Greatly expands storage density for natural gas (for vehicles), light harvesting, and drug delivery
September 13, 2012

NU-110

Northwestern University researchers have broken a world record by creating two new synthetic materials with the greatest amount of surface areas reported to date.

Named NU-109 and NU-110, the materials belong to a class of crystalline nanostructure known as metal-organic frameworks (MOFs) that are promising vessels for natural-gas and hydrogen storage for vehicles, and for catalysts, chemical sensing, light harvesting, drug delivery, and other uses requiring a large… read more

A world without trucks

March 7, 2008

Some Western European countries are getting serious about transporting consumer goods through automated subterranean networks.

This rare combination of low-tech sense and high-tech knowledge could lead to a further economic growth without destroying the environment and the quality of life.

These concepts offer exciting possibilities. Goods can be transported from factories to stores, from factories to factories or even from stores to consumers — in the long run,… read more

A wrinkle in space-time

July 20, 2012

Shock wave around supernova 1987A captured by the Hubble Space Telescope (credit: NASA, ESA, K. France (University of Colordo, Boulder), P. Challis and R. Kirshner (Harvard-Smithsonian Center for Astrophysics)/Wikimedia Commons)

Mathematicians at UC Davis have come up with a new way to crinkle up the fabric of space-time — at least in theory.

“We show that space-time cannot be locally flat at a point where two shock waves collide,” said Blake Temple, professor of mathematics at UC Davis. “This is a new kind of singularity in general relativity.”

Background

Einstein’s theory… read more

A wristband to track health, fight obesity

July 16, 2011

Jawbone-Wristband

Jawbone‘s Up, combining a sensor-infused wristband and iPhone app, will provide “nudges” for healthier living, based on your behavior.

The wristband’s sensors collect data about how much you’ve been sleeping and moving and send it to an app. You enter meal data manually, in part by taking pictures of what you’ve eaten.

Based on that information, the app provides nudges meant to help you… read more

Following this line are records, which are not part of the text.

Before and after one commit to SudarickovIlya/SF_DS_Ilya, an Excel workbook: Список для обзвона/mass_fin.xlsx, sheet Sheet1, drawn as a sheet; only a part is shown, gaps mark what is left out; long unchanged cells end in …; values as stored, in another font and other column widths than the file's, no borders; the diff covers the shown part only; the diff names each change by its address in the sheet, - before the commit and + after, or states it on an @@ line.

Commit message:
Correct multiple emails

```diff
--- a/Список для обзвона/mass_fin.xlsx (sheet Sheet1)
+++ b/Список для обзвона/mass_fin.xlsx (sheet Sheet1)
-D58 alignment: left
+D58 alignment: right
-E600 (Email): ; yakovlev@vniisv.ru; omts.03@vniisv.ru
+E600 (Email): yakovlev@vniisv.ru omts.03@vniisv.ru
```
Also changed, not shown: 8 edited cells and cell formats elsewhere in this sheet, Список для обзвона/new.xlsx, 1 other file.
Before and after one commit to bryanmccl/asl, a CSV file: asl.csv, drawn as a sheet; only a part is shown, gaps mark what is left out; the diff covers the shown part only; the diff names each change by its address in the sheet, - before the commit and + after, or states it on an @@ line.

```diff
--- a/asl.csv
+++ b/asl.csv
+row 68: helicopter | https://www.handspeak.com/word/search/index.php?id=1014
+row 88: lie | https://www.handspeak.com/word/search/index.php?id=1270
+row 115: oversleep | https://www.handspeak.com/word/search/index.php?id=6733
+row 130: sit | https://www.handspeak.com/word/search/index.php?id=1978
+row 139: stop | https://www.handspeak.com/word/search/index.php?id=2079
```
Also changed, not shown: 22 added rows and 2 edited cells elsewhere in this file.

A year in the quantum world

December 26, 2008

Four radical routes to a theory of everything, The great antimatter mystery, Anyons: the breakthrough quantum computing needs?, and Matter is merely vacuum fluctuations are among the year’s top 10 in-depth articles about the quantum world.

A zoomable 360-degree view of our galaxy

March 25, 2014

Milky-Way---featured

NASA’s new zoomable, 360-degree mosaic,  presented Thursday at the TED 2014 Conference in Vancouver, allows for exploring the Milky Way interactively.

The panorama of our galaxy is constructed from more than 2 million infrared snapshots taken over the past 10 years by NASA’s Spitzer Space Telescope.

The 20-gigapixel mosaic uses Microsoft’s WorldWide Telescope visualization platform. It captures about three percent of our sky, but because it… read more

A ‘Google map’ of human metabolism

March 6, 2013

Human Metabolism-excerpt

An international consortium of university researchers has produced the most comprehensive virtual reconstruction of human metabolism to date.

Scientists could use the model, known as Recon 2, to identify causes of and new treatments for diseases like cancer, diabetes and even psychiatric and neurodegenerative disorders. Each person’s metabolism, which represents the conversion of food sources into energy and the assembly of molecules,… read more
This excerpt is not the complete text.